The transaction primarily represents former Alltel assets, but it also includes assets from Verizon Wireless and the former Rural Cellular Corporation.

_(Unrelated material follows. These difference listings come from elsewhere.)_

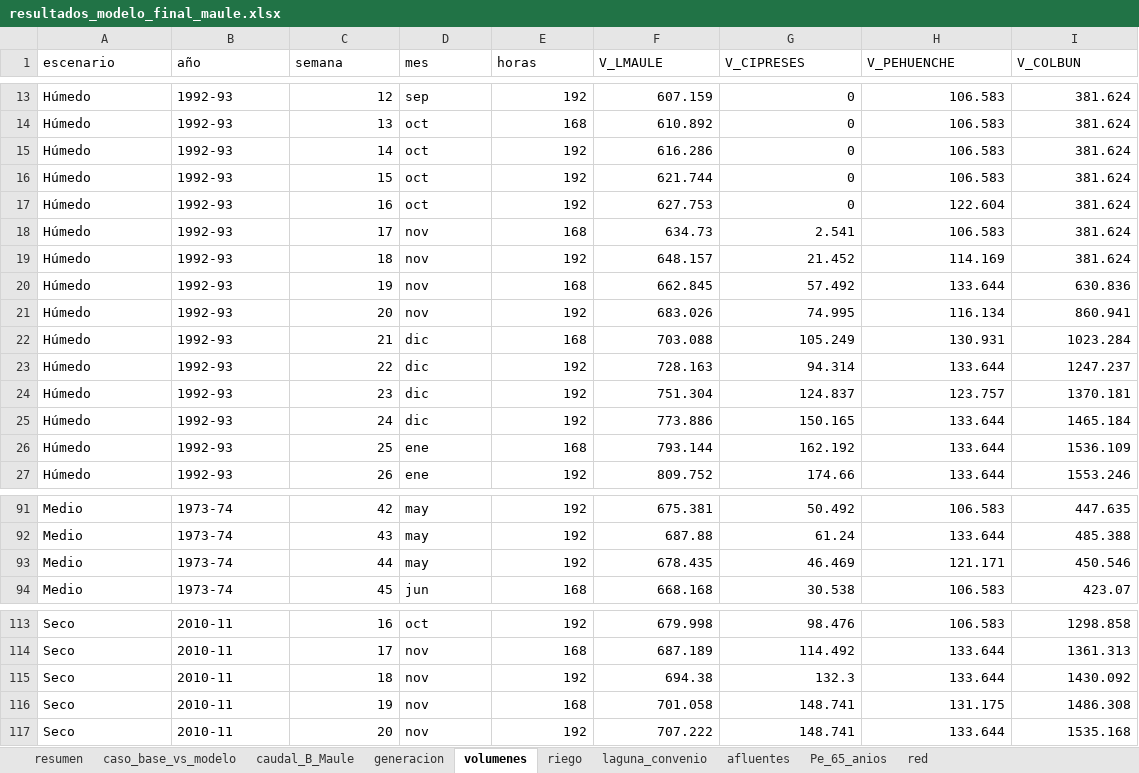
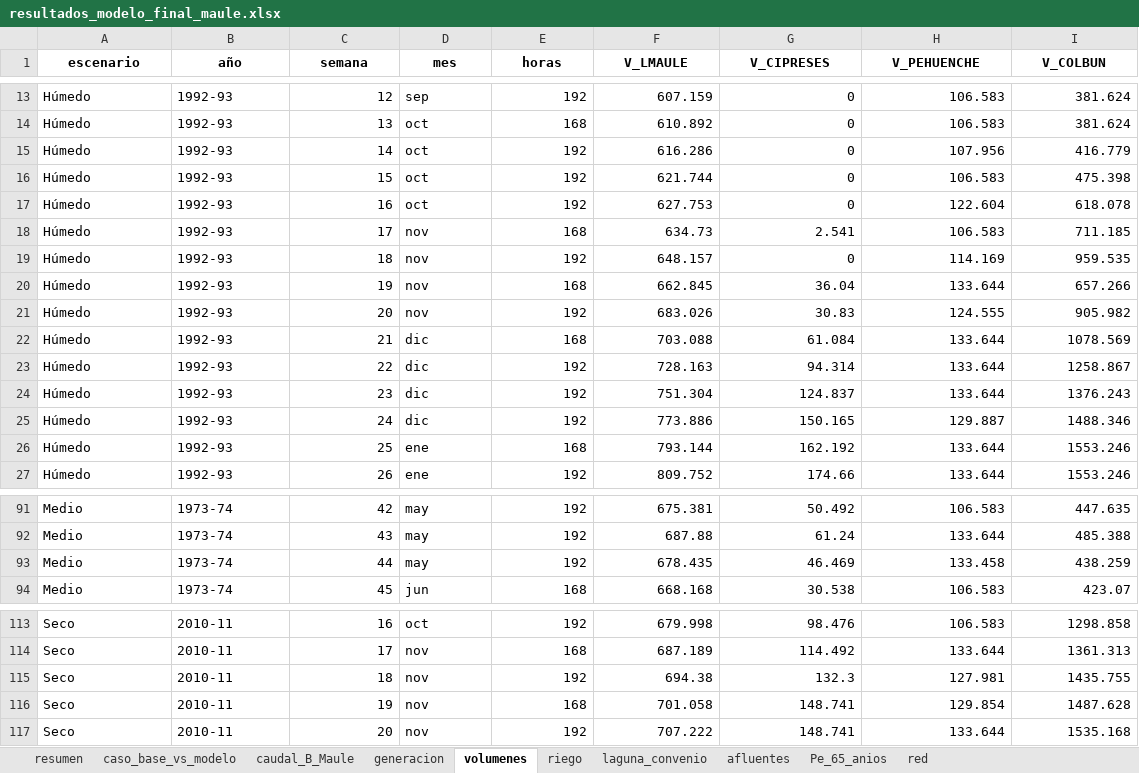
Before and after one commit to Jerrazuriz/Capstone, an Excel workbook: resultados_corrida/resultados_modelo_final_maule.xlsx, sheet volumenes, drawn as a sheet; only a part is shown, gaps mark what is left out; values as stored, in another font and other column widths than the file's, no borders; the diff covers the shown part only; the diff names each change by its address in the sheet, - before the commit and + after, or states it on an @@ line.

```diff
--- a/resultados_corrida/resultados_modelo_final_maule.xlsx (sheet volumenes)
+++ b/resultados_corrida/resultados_modelo_final_maule.xlsx (sheet volumenes)
@@ A1:I1 bold: off → on, alignment: left → center @@
-H15 (V_PEHUENCHE): 106.583
+H15 (V_PEHUENCHE): 107.956
-I15 (V_COLBUN): 381.624
+I15 (V_COLBUN): 416.779
-I16 (V_COLBUN): 381.624
+I16 (V_COLBUN): 475.398
-I17 (V_COLBUN): 381.624
+I17 (V_COLBUN): 618.078
-I18 (V_COLBUN): 381.624
+I18 (V_COLBUN): 711.185
-G19 (V_CIPRESES): 21.452
+G19 (V_CIPRESES): 0
-I19 (V_COLBUN): 381.624
+I19 (V_COLBUN): 959.535
-G20 (V_CIPRESES): 57.492
+G20 (V_CIPRESES): 36.04
-I20 (V_COLBUN): 630.836
+I20 (V_COLBUN): 657.266
-G21 (V_CIPRESES): 74.995
+G21 (V_CIPRESES): 30.83
-H21 (V_PEHUENCHE): 116.134
+H21 (V_PEHUENCHE): 124.555
-I21 (V_COLBUN): 860.941
+I21 (V_COLBUN): 905.982
-G22 (V_CIPRESES): 105.249
+G22 (V_CIPRESES): 61.084
-H22 (V_PEHUENCHE): 130.931
+H22 (V_PEHUENCHE): 133.644
-I22 (V_COLBUN): 1023.284
+I22 (V_COLBUN): 1078.569
-I23 (V_COLBUN): 1247.237
+I23 (V_COLBUN): 1258.867
-H24 (V_PEHUENCHE): 123.757
+H24 (V_PEHUENCHE): 133.644
-I24 (V_COLBUN): 1370.181
+I24 (V_COLBUN): 1376.243
-H25 (V_PEHUENCHE): 133.644
+H25 (V_PEHUENCHE): 129.887
-I25 (V_COLBUN): 1465.184
+I25 (V_COLBUN): 1488.346
-I26 (V_COLBUN): 1536.109
+I26 (V_COLBUN): 1553.246
-H93 (V_PEHUENCHE): 121.171
+H93 (V_PEHUENCHE): 133.458
-I93 (V_COLBUN): 450.546
+I93 (V_COLBUN): 438.259
-H115 (V_PEHUENCHE): 133.644
+H115 (V_PEHUENCHE): 127.981
-I115 (V_COLBUN): 1430.092
+I115 (V_COLBUN): 1435.755
-H116 (V_PEHUENCHE): 131.175
+H116 (V_PEHUENCHE): 129.854
-I116 (V_COLBUN): 1486.308
+I116 (V_COLBUN): 1487.628
```
Also changed, not shown: 16 edited cells elsewhere in this sheet, sheet riego, sheet caso_base_vs_modelo, sheet generacion, sheet caudal_B_Maule, sheet resumen, sheet laguna_convenio, 3 more sheets, resultados_corrida/resultados_65_anios.xlsx, resultados_corrida/sensibilidades_borde.xlsx, 12 other files.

The states represented are: Alabama, Arizona, California, Colorado, Iowa, Kansas, Michigan, Minnesota, Montana, Nebraska, Nevada, New Mexico, North Dakota, South Dakota, Tennessee, Utah, Virginia and Wyoming.
“Wireless continues to be AT&T’s greatest growth driver, and this transaction will complement our existing network coverage, particularly in rural areas,” said Ralph de la Vega, president and CEO of AT&T Mobility and Consumer Markets. “The acquisition will add network assets, distribution channels and 850 MHz spectrum in a significant portion of the U.S., enabling even better coverage for AT&T’s subscribers in those areas.
AT&T does expect integration costs for network conversion, amortization of intangible assets and subscriber migration to result in dilution to EPS of approximately $0.06 per share in the first year after closing and to improve thereafter.
The transition will result in an additional planned capital investment of approximately $400 million over 2009 and 2010, the LEC said.